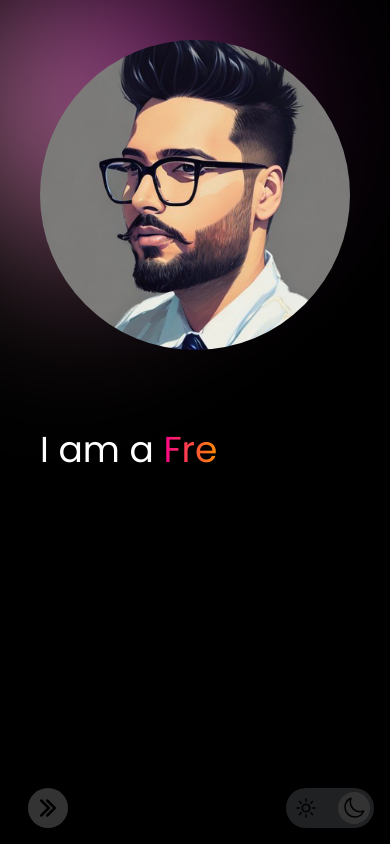
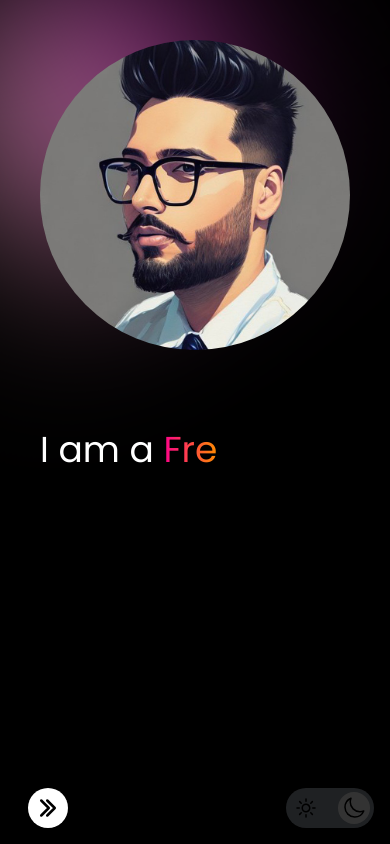
Before and after one commit to sing1176/Portfolio, a React (Create React App) app: page / in a window 390 px wide. Built offline with nearby package versions, Linux system fonts and the light colour scheme.

Commit message:
removed opacity on mobile

```diff
--- a/src/components/BottomMenu.js
+++ b/src/components/BottomMenu.js
@@ -82,7 +82,7 @@ const BottomMenu = () => {
     <motion.div
       whileHover={{ opacity: 1 }}
       transition={{ duration: 0.5 }}
-      className="flex items-center gap-4 absolute bottom-4  left-1  md:bottom-10 z-30 opacity-20">
+      className="flex items-center gap-4 absolute bottom-4  left-1  md:bottom-10 z-30 md:opacity-20">
       <motion.div
         variants={socialIconVariants}
         initial={false}
```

◆ ◆ ◆ ◆ ◆

Find the number of lines in the material above that contain the word "opacity"; write that number and nothing else.

4